In the end, the statement that ski manufacturers do not recommend hot boxing may come from the legal department rather than anyone in the company who actually skis or develops equipment. If the manufacturer gets behind a procedure that might damage some skis they could face possible aggressive warranty claims. I don't see how it would turn into a very expensive problem for the ski company, since the cases would never involve a big enough damage award to interest much of a lawyer, but why not nip it in the bud? It only takes a short verbal statement to protect the ski company from ANY such claims. So there it is.

All this fog leaves the individual skier and the small shop to decide for themselves about the relative risks and merits of letting your skis get baked. I still lean toward the "mostly harmless" theory.

Sunday, January 01, 2012

Commercial Expertise

"You had some purple ski goggles with a picture of Lindsey Vonn on them. Did they get sold?" the customer asked.

The goggles had sold. The customer left the counter to browse around other displays.

It's only a matter of luck that I know who Lindsey Vonn is. I barely do. I just happen to recognize the name from some downhill ski coverage I caught somewhere along the line. It made me notice the difference between the expertise of real experience as opposed to commercial expertise: knowing the trends and buzz words your customers are likely to use before they come in and use them on you.

In my ideal life I would spend a lot of time actually skiing. At one time the ideal and the real coincided enough to give me a solid amount of experience I could use to help less experienced skiers make good choices selecting skis for groomed or off-trail use. This kind of expertise is almost useless in a commercial setting. This is the point the management of Jackson Ski Touring was trying to make when they kept trying to get me to spend a lot less time trying to educate customers and a lot more time separating them more quickly from their money and shoveling them out of the lodge. A boring expert, no matter how helpful, is a lot less attractive than a cheerful, fashion-conscious servant who knows exactly what the customer is talking about at any level and has a quick solution for a price, ready to deploy.

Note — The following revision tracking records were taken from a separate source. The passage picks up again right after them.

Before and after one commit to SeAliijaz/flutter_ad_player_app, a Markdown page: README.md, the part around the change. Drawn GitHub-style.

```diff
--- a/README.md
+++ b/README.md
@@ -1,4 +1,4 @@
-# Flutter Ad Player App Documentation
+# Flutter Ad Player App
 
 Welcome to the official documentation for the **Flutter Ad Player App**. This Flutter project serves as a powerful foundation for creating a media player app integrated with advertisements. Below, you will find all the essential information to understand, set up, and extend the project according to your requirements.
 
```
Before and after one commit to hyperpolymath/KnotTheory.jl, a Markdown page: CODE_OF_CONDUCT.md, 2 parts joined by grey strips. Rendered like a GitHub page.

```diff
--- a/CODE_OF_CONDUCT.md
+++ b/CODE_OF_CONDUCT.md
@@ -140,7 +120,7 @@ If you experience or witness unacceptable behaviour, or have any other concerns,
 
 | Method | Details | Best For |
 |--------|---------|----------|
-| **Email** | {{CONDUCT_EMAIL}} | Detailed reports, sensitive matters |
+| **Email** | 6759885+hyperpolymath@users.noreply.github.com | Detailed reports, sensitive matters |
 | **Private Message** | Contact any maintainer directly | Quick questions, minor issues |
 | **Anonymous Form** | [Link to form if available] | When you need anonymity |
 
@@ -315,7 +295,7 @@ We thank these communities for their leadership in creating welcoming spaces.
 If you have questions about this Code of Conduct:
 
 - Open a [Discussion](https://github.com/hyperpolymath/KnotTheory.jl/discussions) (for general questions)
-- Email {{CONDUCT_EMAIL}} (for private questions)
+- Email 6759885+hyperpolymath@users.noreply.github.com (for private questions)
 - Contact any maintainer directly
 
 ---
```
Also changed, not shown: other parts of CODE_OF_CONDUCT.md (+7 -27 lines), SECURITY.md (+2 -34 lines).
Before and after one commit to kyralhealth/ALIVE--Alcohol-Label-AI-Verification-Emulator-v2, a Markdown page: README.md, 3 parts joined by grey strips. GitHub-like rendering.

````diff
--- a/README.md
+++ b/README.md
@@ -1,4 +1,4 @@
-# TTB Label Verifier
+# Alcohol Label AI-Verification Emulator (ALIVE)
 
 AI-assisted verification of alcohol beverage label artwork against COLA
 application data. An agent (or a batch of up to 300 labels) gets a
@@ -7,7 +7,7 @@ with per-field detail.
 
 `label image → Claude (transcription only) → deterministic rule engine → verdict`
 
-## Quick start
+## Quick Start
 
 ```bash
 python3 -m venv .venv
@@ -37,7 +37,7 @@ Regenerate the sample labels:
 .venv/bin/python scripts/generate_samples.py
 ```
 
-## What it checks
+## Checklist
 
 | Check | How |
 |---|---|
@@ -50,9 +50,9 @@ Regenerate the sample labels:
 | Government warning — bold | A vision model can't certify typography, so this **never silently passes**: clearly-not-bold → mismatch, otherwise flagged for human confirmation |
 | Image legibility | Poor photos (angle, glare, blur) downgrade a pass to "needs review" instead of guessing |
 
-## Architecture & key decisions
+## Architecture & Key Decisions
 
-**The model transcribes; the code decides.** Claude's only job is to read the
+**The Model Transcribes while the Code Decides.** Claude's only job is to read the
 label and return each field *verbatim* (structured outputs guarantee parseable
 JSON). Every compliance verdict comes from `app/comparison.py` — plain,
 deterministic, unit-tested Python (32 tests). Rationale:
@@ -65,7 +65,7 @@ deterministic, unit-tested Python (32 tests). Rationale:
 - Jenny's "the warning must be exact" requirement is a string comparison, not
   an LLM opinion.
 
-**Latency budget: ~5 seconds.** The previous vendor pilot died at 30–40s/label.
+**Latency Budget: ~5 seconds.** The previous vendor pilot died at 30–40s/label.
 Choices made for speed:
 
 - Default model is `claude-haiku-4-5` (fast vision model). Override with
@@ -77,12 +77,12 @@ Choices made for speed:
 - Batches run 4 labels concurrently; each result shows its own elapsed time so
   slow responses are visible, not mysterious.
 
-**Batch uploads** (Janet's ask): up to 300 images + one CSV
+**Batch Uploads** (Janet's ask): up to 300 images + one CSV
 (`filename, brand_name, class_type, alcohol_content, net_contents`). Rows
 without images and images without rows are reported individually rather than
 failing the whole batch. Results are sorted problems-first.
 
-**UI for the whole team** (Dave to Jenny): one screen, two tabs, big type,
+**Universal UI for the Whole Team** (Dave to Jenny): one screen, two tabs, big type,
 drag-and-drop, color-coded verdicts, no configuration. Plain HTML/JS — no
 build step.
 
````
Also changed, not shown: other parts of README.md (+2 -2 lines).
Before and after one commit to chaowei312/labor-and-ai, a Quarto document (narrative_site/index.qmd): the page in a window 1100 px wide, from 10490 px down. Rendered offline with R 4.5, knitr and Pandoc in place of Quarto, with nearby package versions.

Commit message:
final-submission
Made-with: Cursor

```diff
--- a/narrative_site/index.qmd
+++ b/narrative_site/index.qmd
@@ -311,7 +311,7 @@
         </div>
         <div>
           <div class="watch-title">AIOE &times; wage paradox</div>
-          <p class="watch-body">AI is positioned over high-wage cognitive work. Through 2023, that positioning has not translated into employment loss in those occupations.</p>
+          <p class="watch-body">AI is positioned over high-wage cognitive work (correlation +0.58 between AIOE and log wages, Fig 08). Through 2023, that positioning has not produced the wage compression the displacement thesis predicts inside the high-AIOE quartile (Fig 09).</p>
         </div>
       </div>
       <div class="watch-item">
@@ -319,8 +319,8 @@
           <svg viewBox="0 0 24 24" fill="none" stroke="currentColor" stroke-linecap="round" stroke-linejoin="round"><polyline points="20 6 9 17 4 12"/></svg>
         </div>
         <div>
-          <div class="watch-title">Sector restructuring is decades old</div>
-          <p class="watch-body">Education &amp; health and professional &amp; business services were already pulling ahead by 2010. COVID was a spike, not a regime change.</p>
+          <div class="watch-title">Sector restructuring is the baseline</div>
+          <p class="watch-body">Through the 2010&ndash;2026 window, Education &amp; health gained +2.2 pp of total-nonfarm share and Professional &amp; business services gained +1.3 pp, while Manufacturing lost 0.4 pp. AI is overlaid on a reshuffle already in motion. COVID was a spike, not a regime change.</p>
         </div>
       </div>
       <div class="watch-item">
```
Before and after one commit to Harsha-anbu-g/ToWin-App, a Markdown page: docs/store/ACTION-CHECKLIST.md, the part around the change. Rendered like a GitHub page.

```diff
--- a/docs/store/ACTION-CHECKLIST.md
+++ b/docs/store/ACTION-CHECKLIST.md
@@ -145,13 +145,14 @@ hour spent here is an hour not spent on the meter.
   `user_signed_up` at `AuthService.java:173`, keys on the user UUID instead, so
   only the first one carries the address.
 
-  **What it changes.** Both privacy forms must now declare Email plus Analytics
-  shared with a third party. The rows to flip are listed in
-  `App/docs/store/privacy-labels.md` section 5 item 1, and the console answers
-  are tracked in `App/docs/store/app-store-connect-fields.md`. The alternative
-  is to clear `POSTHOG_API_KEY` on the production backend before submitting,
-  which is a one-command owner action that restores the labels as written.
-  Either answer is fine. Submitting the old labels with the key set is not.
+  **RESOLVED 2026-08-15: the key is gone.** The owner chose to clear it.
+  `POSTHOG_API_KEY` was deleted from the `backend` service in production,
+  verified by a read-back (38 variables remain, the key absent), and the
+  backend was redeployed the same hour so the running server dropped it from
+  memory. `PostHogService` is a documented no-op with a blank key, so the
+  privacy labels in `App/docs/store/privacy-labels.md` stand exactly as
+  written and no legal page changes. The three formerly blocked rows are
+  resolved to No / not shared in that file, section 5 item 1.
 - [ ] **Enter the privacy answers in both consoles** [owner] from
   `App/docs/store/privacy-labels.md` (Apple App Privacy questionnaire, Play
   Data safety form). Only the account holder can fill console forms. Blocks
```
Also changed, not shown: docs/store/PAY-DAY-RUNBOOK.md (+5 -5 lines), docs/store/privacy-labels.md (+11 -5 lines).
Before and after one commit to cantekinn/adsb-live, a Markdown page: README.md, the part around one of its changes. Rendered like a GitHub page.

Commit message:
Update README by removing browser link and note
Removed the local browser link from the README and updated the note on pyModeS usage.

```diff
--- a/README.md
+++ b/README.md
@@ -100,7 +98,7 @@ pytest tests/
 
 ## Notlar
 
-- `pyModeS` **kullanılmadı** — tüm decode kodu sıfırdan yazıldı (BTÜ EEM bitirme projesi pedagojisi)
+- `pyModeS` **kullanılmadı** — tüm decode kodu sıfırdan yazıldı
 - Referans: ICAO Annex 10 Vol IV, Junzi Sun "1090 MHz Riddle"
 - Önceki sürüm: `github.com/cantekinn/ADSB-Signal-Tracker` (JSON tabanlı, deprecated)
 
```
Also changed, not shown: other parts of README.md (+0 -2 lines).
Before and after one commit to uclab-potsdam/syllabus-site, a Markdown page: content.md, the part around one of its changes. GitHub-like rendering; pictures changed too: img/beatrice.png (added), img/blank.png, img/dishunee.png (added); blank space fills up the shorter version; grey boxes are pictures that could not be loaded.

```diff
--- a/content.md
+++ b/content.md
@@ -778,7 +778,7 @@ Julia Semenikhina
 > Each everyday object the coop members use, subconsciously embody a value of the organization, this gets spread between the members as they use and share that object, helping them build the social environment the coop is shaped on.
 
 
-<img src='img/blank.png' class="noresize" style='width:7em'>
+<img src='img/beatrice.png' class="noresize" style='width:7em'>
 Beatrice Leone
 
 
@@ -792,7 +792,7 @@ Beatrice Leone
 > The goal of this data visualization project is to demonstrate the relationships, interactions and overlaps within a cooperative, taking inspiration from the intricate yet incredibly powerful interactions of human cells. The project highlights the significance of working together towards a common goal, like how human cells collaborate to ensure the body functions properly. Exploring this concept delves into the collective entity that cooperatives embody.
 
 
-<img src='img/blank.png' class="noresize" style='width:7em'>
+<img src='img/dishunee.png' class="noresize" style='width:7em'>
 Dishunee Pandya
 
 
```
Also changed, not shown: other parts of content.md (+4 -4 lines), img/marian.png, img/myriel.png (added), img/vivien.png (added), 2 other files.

Mind you, in the heyday of the servant class their cheerful demeanor hid all manner of scheming. That almost did not matter to the ruling class as long as no one gave them any attitude. The commercial expert needs a touch more showmanship than a mere servant, but the facade is still more important than actual stick time with the product being sold.

Here in Wolfe City the clientele is a bit less high strung and the management is as woefully unfashionable as I am. We're all stupid enough to believe that actually skiing counts for a lot and that the truth often trumps the misleading presentations of the industry that feeds off of the activity. No doubt that explains a lot about our financial circumstances. The poor bastards hired someone to whom principle matters. You know THAT always leads to the poor house.

At this point no one is skiing much. One wonders whether we're seeing the quick end to the cross-country ski era in the United States. If we don't get some winter soon we might be better off making funky furniture out of the rack full of weird, colored sticks in the showroom and devoting ourselves to bicycling year-round. That's actually a diverse enough industry to support many points of view and it doesn't depend on a very narrow and increasingly rare range of conditions to survive.